> _Data listing_
________________________________________

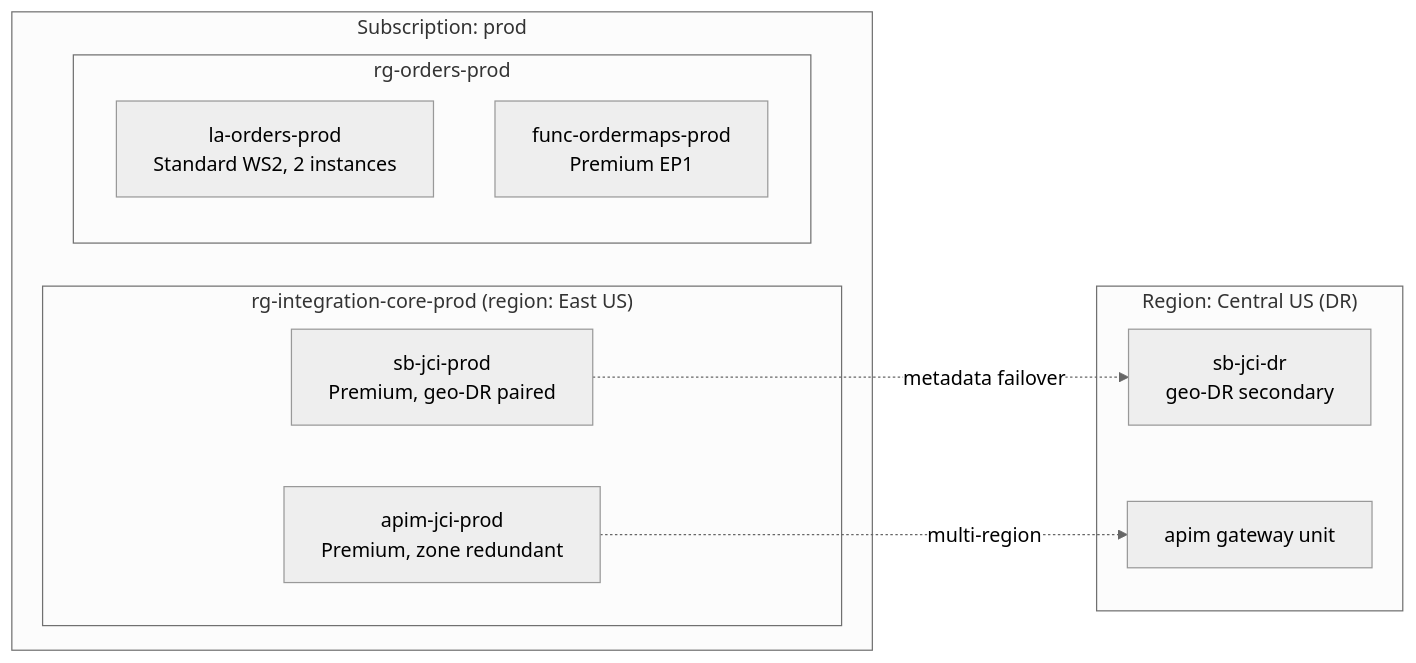
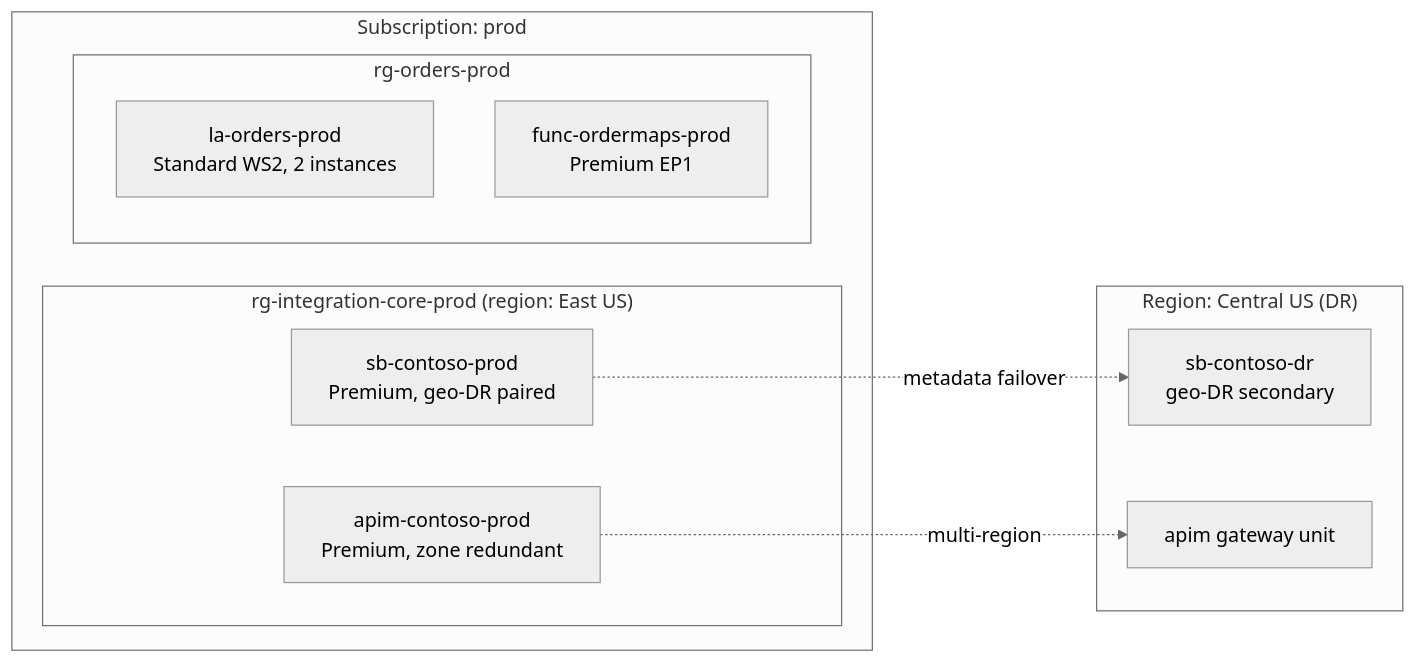
The second of 2 diagrams in 13-Architecture-and-Design/README.md (hacktrash7/ais-integration-prep), drawn with Mermaid (neutral theme) before and after one commit. The commit also changed 9 other files, not shown here.

````diff
--- a/13-Architecture-and-Design/README.md
+++ b/13-Architecture-and-Design/README.md
@@ -105,19 +105,19 @@
 ```mermaid
 flowchart LR
     subgraph SubProd["Subscription: prod"]
         subgraph RGCore["rg-integration-core-prod (region: East US)"]
-            APIMP[apim-jci-prod<br/>Premium, zone redundant]
-            SBP[sb-jci-prod<br/>Premium, geo-DR paired]
+            APIMP[apim-contoso-prod<br/>Premium, zone redundant]
+            SBP[sb-contoso-prod<br/>Premium, geo-DR paired]
         end
         subgraph RGOrders["rg-orders-prod"]
             LAP[la-orders-prod<br/>Standard WS2, 2 instances]
             FNP[func-ordermaps-prod<br/>Premium EP1]
         end
     end
     subgraph SubDR["Region: Central US (DR)"]
-        SBDR[sb-jci-dr<br/>geo-DR secondary]
+        SBDR[sb-contoso-dr<br/>geo-DR secondary]
         APIMDR[apim gateway unit]
     end
     SBP -.metadata failover.-> SBDR
     APIMP -.multi-region.-> APIMDR
 ```
````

________________________________________

> _Your objective_
Return every record exactly, without the pictures.

> _Task output_
The second of 2 diagrams in 13-Architecture-and-Design/README.md (hacktrash7/ais-integration-prep), drawn with Mermaid (neutral theme) before and after one commit. The commit also changed 9 other files, not shown here.

````diff
--- a/13-Architecture-and-Design/README.md
+++ b/13-Architecture-and-Design/README.md
@@ -105,19 +105,19 @@
 ```mermaid
 flowchart LR
     subgraph SubProd["Subscription: prod"]
         subgraph RGCore["rg-integration-core-prod (region: East US)"]
-            APIMP[apim-jci-prod<br/>Premium, zone redundant]
-            SBP[sb-jci-prod<br/>Premium, geo-DR paired]
+            APIMP[apim-contoso-prod<br/>Premium, zone redundant]
+            SBP[sb-contoso-prod<br/>Premium, geo-DR paired]
         end
         subgraph RGOrders["rg-orders-prod"]
             LAP[la-orders-prod<br/>Standard WS2, 2 instances]
             FNP[func-ordermaps-prod<br/>Premium EP1]
         end
     end
     subgraph SubDR["Region: Central US (DR)"]
-        SBDR[sb-jci-dr<br/>geo-DR secondary]
+        SBDR[sb-contoso-dr<br/>geo-DR secondary]
         APIMDR[apim gateway unit]
     end
     SBP -.metadata failover.-> SBDR
     APIMP -.multi-region.-> APIMDR
 ```
````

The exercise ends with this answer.